In an effort to economize, I recently started putting a specific amount of money in my wallet every Monday. When that cash is gone, I know I can’t—make that shouldn’t—spend any more.
The developers of Level Money, a new, free iOS app, are going for a similar effect. After you input your credit card and bank account website logins, the app crunches the numbers. Then it tells you, in an elegant Steve Jobsian way, how much “spendable” money you have left.
If the sentence “after you input your credit card and bank account website logins” stopped you cold, Level Money, Inc. says it uses the “same 128-bit encryption as banks and other financial institutions.”
In the app’s FAQ, Level Money explains that “through a partnership with Intuit, we briefly use your bank login credentials to retrieve your transaction data and account information.
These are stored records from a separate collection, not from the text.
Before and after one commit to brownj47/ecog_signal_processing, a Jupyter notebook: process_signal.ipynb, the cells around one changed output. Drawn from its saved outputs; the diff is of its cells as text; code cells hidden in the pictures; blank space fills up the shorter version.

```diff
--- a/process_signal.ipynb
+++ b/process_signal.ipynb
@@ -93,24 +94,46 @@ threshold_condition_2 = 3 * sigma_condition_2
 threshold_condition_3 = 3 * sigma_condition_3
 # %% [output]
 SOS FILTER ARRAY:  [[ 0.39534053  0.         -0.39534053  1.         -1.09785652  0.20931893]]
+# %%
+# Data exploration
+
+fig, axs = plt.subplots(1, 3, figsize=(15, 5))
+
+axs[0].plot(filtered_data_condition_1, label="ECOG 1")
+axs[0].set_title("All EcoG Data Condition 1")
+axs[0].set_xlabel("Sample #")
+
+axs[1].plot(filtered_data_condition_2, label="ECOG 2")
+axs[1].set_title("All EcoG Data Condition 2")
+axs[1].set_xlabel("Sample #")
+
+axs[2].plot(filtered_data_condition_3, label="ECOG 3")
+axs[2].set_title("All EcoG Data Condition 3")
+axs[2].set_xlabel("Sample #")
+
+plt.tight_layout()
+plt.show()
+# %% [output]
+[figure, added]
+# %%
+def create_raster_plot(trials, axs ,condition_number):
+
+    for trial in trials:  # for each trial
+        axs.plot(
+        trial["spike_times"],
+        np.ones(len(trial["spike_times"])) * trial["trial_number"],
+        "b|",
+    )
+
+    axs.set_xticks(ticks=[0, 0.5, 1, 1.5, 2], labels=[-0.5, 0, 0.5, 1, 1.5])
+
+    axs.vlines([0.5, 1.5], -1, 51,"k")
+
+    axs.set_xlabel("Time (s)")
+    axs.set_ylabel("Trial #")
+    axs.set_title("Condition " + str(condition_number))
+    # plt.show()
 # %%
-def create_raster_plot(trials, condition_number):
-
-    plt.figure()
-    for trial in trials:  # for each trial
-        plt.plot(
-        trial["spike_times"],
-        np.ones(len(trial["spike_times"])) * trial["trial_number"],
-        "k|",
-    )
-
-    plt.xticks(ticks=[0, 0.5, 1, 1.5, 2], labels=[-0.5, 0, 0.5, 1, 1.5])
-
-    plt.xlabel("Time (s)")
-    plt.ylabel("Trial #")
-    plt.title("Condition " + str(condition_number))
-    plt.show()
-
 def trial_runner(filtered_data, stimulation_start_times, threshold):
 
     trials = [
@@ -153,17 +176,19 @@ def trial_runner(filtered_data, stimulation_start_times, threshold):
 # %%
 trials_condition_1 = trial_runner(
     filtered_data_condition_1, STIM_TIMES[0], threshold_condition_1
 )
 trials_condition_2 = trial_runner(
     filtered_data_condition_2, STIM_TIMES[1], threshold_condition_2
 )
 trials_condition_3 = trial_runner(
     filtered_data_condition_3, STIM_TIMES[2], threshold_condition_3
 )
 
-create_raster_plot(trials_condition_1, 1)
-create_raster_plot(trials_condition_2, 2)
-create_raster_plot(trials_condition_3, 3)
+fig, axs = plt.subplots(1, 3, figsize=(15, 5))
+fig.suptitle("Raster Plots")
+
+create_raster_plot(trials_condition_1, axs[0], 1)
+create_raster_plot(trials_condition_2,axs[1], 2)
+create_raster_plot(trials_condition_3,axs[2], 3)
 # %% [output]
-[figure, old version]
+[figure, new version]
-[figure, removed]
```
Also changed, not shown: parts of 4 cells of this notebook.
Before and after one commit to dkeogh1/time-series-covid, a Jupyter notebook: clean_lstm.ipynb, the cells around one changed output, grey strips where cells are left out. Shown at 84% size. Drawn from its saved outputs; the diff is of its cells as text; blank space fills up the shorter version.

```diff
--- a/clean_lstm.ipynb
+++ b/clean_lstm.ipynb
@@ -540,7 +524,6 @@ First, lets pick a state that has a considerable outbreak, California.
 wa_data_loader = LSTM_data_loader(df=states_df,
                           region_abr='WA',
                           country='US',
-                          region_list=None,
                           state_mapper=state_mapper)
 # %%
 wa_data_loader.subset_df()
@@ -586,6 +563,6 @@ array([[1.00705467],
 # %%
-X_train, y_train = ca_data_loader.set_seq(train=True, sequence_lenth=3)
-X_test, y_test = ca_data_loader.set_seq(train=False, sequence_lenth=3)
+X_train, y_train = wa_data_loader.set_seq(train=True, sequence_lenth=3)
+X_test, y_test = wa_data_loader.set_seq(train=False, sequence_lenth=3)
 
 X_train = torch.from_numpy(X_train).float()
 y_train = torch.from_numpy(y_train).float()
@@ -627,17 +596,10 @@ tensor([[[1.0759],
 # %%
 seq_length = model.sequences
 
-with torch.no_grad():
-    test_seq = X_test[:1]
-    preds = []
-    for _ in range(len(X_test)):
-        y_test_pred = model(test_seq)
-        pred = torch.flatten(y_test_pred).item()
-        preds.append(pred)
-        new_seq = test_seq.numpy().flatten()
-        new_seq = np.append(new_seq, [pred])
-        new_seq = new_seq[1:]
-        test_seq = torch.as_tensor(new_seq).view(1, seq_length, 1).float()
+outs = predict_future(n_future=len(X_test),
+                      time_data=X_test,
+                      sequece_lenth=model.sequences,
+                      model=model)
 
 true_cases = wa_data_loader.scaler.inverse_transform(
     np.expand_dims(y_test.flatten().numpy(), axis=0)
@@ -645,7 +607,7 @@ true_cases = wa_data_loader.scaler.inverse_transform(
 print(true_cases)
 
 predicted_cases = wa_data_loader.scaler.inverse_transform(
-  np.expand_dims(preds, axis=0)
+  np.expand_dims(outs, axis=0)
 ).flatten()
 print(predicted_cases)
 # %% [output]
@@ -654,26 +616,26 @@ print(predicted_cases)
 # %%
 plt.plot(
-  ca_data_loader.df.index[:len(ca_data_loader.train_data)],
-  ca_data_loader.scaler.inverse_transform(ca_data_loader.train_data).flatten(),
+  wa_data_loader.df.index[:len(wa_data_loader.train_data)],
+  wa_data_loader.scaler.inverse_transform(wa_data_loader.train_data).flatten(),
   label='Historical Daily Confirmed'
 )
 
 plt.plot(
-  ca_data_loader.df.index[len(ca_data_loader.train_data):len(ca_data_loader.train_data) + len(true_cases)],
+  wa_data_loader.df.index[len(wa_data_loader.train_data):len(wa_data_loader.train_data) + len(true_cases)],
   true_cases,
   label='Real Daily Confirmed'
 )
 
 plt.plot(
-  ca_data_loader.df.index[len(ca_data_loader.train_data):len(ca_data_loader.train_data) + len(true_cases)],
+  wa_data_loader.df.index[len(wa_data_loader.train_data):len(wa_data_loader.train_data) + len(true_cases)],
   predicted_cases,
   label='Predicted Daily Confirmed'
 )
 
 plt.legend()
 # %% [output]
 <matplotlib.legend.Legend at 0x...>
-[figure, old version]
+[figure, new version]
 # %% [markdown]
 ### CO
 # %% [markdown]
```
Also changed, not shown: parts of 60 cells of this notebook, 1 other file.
We do not store your credentials and your information remains safe and secure while allowing the app to detect trends in cash flow and understand spending needs.”
Personally, I’m fine with that, but I can see how some people would still be apprehensive. If you don’t feel comfortable, this app isn’t for you.
Level Money takes 10-15 minutes to set up, depending on how many accounts you link. The app then detects your income and figures out how much you need to spend each month on recurring bills. It presents you with a list of those recurring charges, which you can correct or delete.
Next, the app totals your monthly income and bills and asks how much you’d like to save. It recommends between 5 and 10 percent of your income. Using plus and minus signs, you can calculate the percentage of your spendable income to save.
Finally, Level Money presents you with three circles: how much you can spend today; this week; and this month. How accurate those figures are will depend on how thoroughly you link your spending accounts. In my case, Level Money’s spendable money amounts were higher than my personal amounts.
The app worked smoothly for me, most of the time. After adding bank accounts, I went back later and tried to add another account (from the same financial institution). I entered my login credentials, but Level Money wouldn’t connect me. Closing the app and relaunching it did the trick.
Once I added another account, though, I had to go back through most of the same initial setup.
Level Money is currently only available for iOS, but the company says it’s working on an Android app.
It’s a valuable app, and it could become more useful with future upgrades. Level Money will help give you at least some glimpse of your spendable cash, which makes it worth a try—if you’re comfortable with its security claims.
James A. Martin is a seasoned tech journalist and blogger based in San Francisco and winner of the 2014 ASBPE National Gold award for his CIO.com blog. He writes CIO.com's Living the Tech Life blog and is also a content marketing consultant.